  17. ManW_TheUncool

    ManW_TheUncool Producer

    Joined:
    Aug 18, 2001
    Messages:
    5,979
    Likes Received:
    33
    Location:
    The BK
    Real Name:
    ManW
    Watched this on rental a week or so ago, and it gave me the impression that I was watching some sort of experiemental Dogme 95 "film".

    It just did not work for me -- and I'm glad I didn't do the blindbuy on this one.

    _Man_
     
  18. Yumbo

    Yumbo Cinematographer

    Joined:
    Sep 13, 1999
    Messages:
    2,227
    Likes Received:
    0
    Just finished watching this for New Year's Day.

    Sound seems unbalanced, but I noticed that it was more 'realistic'. eg. when they're escaping the jail, voices from inside the car, and heard from outside the car. Gunfire was fine. Deliberate perhaps.

    Picture was fine, watching at 185" - no EE, murkiness etc.
    Seems people need more calibration or different equipment.

    I LOVED THE SCORE...seemingly out of place. Interesting how Zimmer was involved.
    Kudos to Mann.
     
  19. Bryan^H

    Bryan^H Producer

    Joined:
    Jul 3, 2005
    Messages:
    3,751
    Likes Received:
    755
    I thought the same thing watching it in the theater. I'm sure it was deliberate.
     
  20. EricW

    EricW Cinematographer

    Joined:
    Jan 1, 2001
    Messages:
    2,308
    Likes Received:
    0
    finally got to watch this movie. i liked it.

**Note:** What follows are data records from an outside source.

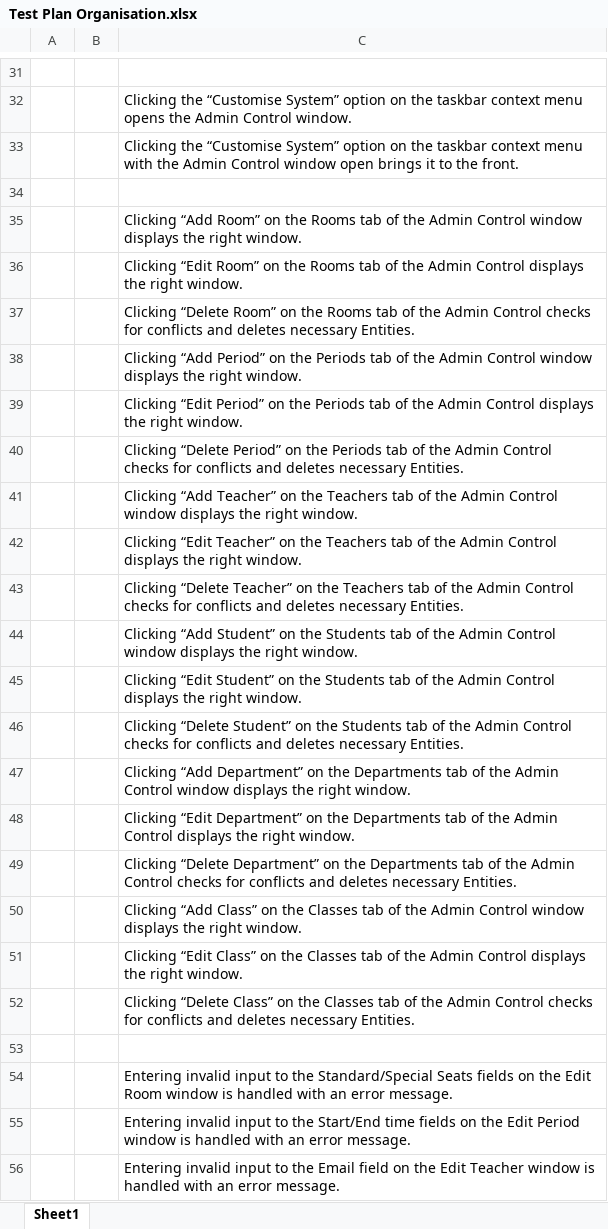
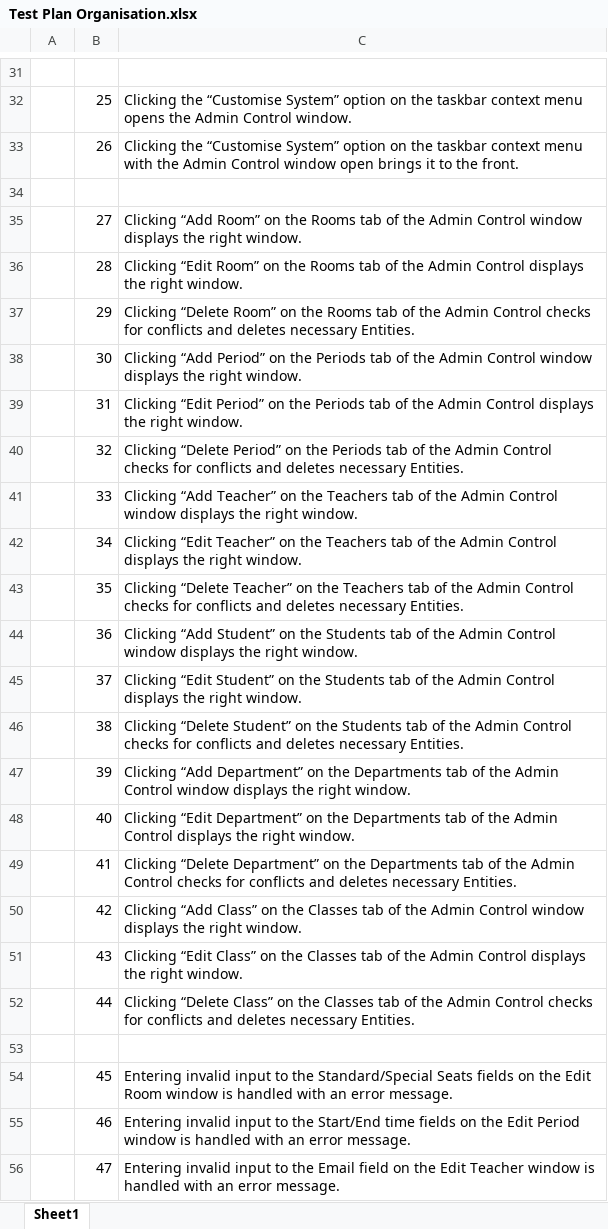
Before and after one commit to hnefatl/Prototype1, an Excel workbook: Test Plan Organisation.xlsx, sheet Sheet1, drawn as a sheet; only a part is shown, gaps mark what is left out; values as stored, in another font and other column widths than the file's, no cell formats; the diff covers the shown part only; the diff names each change by its address in the sheet, - before the commit and + after, or states it on an @@ line.

```diff
--- a/Test Plan Organisation.xlsx (sheet Sheet1)
+++ b/Test Plan Organisation.xlsx (sheet Sheet1)
-B32: (empty)
+B32: 25
-B33: (empty)
+B33: 26
-B35: (empty)
+B35: 27
-B36: (empty)
+B36: 28
-B37: (empty)
+B37: 29
-B38: (empty)
+B38: 30
-B39: (empty)
+B39: 31
-B40: (empty)
+B40: 32
-B41: (empty)
+B41: 33
-B42: (empty)
+B42: 34
-B43: (empty)
+B43: 35
-B44: (empty)
+B44: 36
-B45: (empty)
+B45: 37
-B46: (empty)
+B46: 38
-B47: (empty)
+B47: 39
-B48: (empty)
+B48: 40
-B49: (empty)
+B49: 41
-B50: (empty)
+B50: 42
-B51: (empty)
+B51: 43
-B52: (empty)
+B52: 44
-B54: (empty)
+B54: 45
-B55: (empty)
+B55: 46
-B56: (empty)
+B56: 47
```
Also changed, not shown: 1 added row, 1 removed row and 23 edited cells elsewhere in this sheet, cell formats, 15 other files.
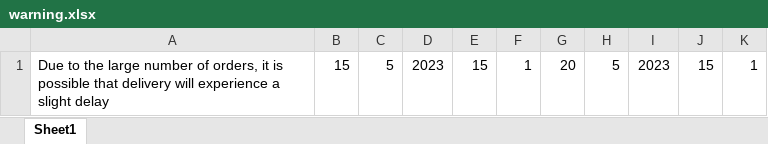
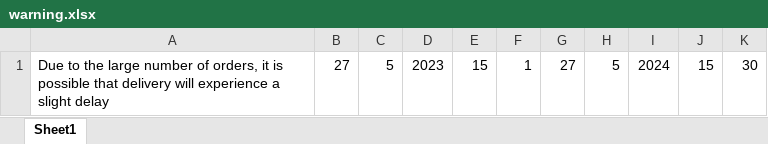
Before and after one commit to Ndi7484/NewProject, an Excel workbook: assets/data/warning.xlsx, sheet Sheet1, drawn as a sheet; values as stored, in another font and other column widths than the file's, no borders; the diff names each change by its address in the sheet, - before the commit and + after, or states it on an @@ line.

```diff
--- a/assets/data/warning.xlsx (sheet Sheet1)
+++ b/assets/data/warning.xlsx (sheet Sheet1)
-B1: 15
+B1: 27
-G1: 20
+G1: 27
-I1: 2023
+I1: 2024
-K1: 1
+K1: 30
```
Also changed, not shown: 7 other files.
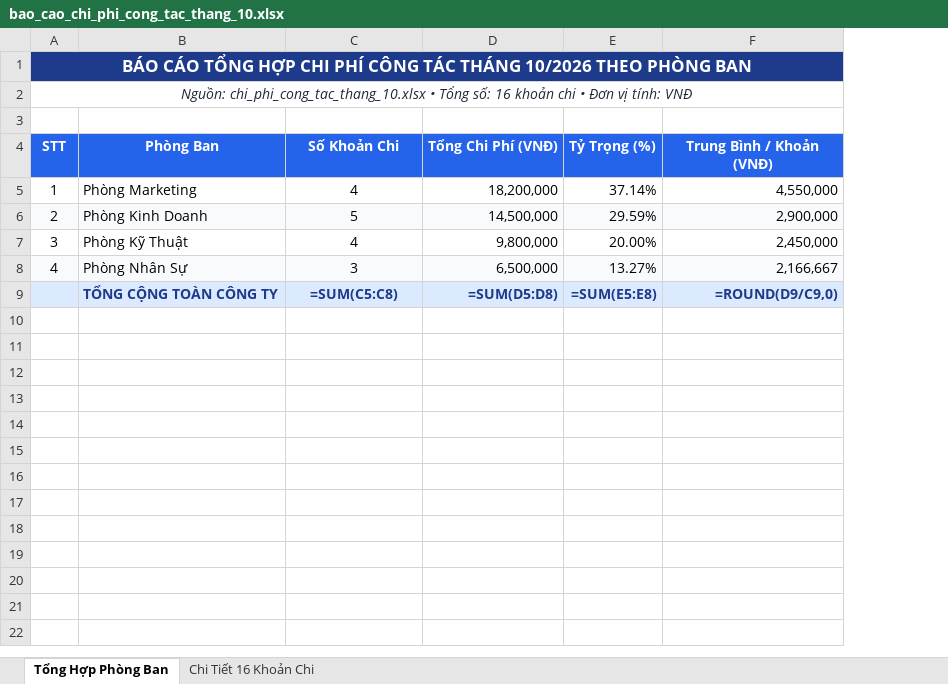
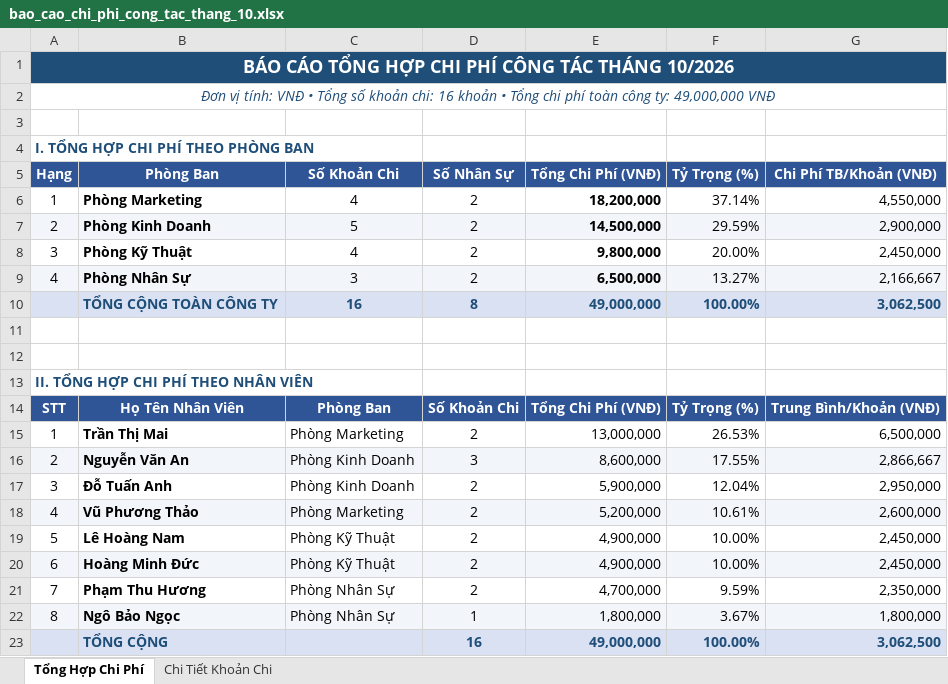
Before and after one commit to tranquyetai1712/training-ai, an Excel workbook: slides/Demo/so-sanh-chatbot-vs-antigravity/bao_cao_chi_phi_cong_tac_thang_10.xlsx, sheet Tổng Hợp Chi Phí, drawn as a sheet; values as stored, in another font and other column widths than the file's, no borders; formulas without a stored value are shown as written; addresses are those after the commit; the diff names each change by its address in the sheet, - before the commit and + after, or states it on an @@ line.

```diff
--- a/slides/Demo/so-sanh-chatbot-vs-antigravity/bao_cao_chi_phi_cong_tac_thang_10.xlsx (sheet Tổng Hợp Chi Phí)
+++ b/slides/Demo/so-sanh-chatbot-vs-antigravity/bao_cao_chi_phi_cong_tac_thang_10.xlsx (sheet Tổng Hợp Chi Phí)
-sheet tab: Tổng Hợp Phòng Ban
+sheet tab: Tổng Hợp Chi Phí
-sheet tab: Chi Tiết 16 Khoản Chi
+sheet tab: Chi Tiết Khoản Chi
+column D (Số Nhân Sự), rows 6-9: all 2
-A1 (Hạng): …THÁNG 10/2026 THEO PHÒNG BAN
+A1 (Hạng): …THÁNG 10/2026
@@ A1 text size: larger @@
-A2 (Hạng): Nguồn: chi_phi_cong_tac_thang_10.xlsx • Tổng số: 16 khoản chi • Đơn vị tính: VNĐ
+A2 (Hạng): Đơn vị tính: VNĐ • Tổng số khoản chi: 16 khoản • Tổng chi phí toàn công ty: 49,000,000 VNĐ
-A2 text colour: #1E293B
+A2 text colour: #1F4E79
+row 4: I. TỔNG HỢP CHI PHÍ THEO PHÒNG BAN
-A5: STT
+A5: Hạng
-A5:C5 fill: #2563EB
+A5:C5 fill: #2F5597
-E5:G5 fill: #2563EB
+E5:G5 fill: #2F5597
-G5: Trung Bình / Khoản (VNĐ)
+G5: Chi Phí TB/Khoản (VNĐ)
-B6:B9 bold: off
+B6:B9 bold: on
-E6:E9 bold: off
+E6:E9 bold: on
+row 10:  | TỔNG CỘNG TOÀN CÔNG TY | 16 | 8 | 49,000,000 | 100.00% | 3,062,500
-A11:C11 fill: #DBEAFE
+A11:C11 fill: none
-row 11:  | TỔNG CỘNG TOÀN CÔNG TY | =SUM(C5:C8) | =SUM(D5:D8) | =SUM(E5:E8) | =ROUND(D9/C9,0)
+row 11: (empty)
-E11:G11 fill: #DBEAFE
+E11:G11 fill: none
+row 12: (empty)
+row 13: II. TỔNG HỢP CHI PHÍ THEO NHÂN VIÊN
+row 14: STT | Họ Tên Nhân Viên | Phòng Ban | Số Khoản Chi | Tổng Chi Phí (VNĐ) | Tỷ Trọng (%) | Trung Bình/Khoản (VNĐ)
+row 15: 1 | Trần Thị Mai | Phòng Marketing | 2 | 13,000,000 | 26.53% | 6,500,000
+row 16: 2 | Nguyễn Văn An | Phòng Kinh Doanh | 3 | 8,600,000 | 17.55% | 2,866,667
+row 17: 3 | Đỗ Tuấn Anh | Phòng Kinh Doanh | 2 | 5,900,000 | 12.04% | 2,950,000
+row 18: 4 | Vũ Phương Thảo | Phòng Marketing | 2 | 5,200,000 | 10.61% | 2,600,000
+row 19: 5 | Lê Hoàng Nam | Phòng Kỹ Thuật | 2 | 4,900,000 | 10.00% | 2,450,000
+row 20: 6 | Hoàng Minh Đức | Phòng Kỹ Thuật | 2 | 4,900,000 | 10.00% | 2,450,000
+row 21: 7 | Phạm Thu Hương | Phòng Nhân Sự | 2 | 4,700,000 | 9.59% | 2,350,000
+row 22: 8 | Ngô Bảo Ngọc | Phòng Nhân Sự | 1 | 1,800,000 | 3.67% | 1,800,000
+row 23:  | TỔNG CỘNG |  | 16 | 49,000,000 | 100.00% | 3,062,500
```
Also changed, not shown: sheet Chi Tiết Khoản Chi, 12 other files.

    the digital parts were so smooth, it made it look like i had Frame Interpolation switched on, which i hate... i actually had to switch off the 24 hz on my PS3 to compensate.
    with regards to shooting a period piece with moderns techniques, doesn't that actually do more to draw you INTO the period? i mean, if they'd shot a 70's movie with added grain like Planet Terror / Death Proof, all that does is constantly remind me that i'm in 2009 (or 2010) watching an experience that took place along time ago. if they shoot a period movie with modern ultra detailed cameras, that would do more to bring me into the period. like Benjamin Button. in my opinion anyways.
    still, i'd prefer the movie to be completely digital over back and forth, which i think was just as much for effect than lighting. i remember a restaurant scene which had 2 cameras, one on Depp and one on the Red Hamilton character. one was extra grainy and one was totally clear. back and forth. now THAT takes my out of the scene. it's like those acid shots in Tony Scott's Domino which i hated.

    also i'm surprised that totally-fake over-the-counter scene was left in, where Depp's face seemed super-imposed over someone else jumping over the desk in the bank robbery sequence.
     

Share This Page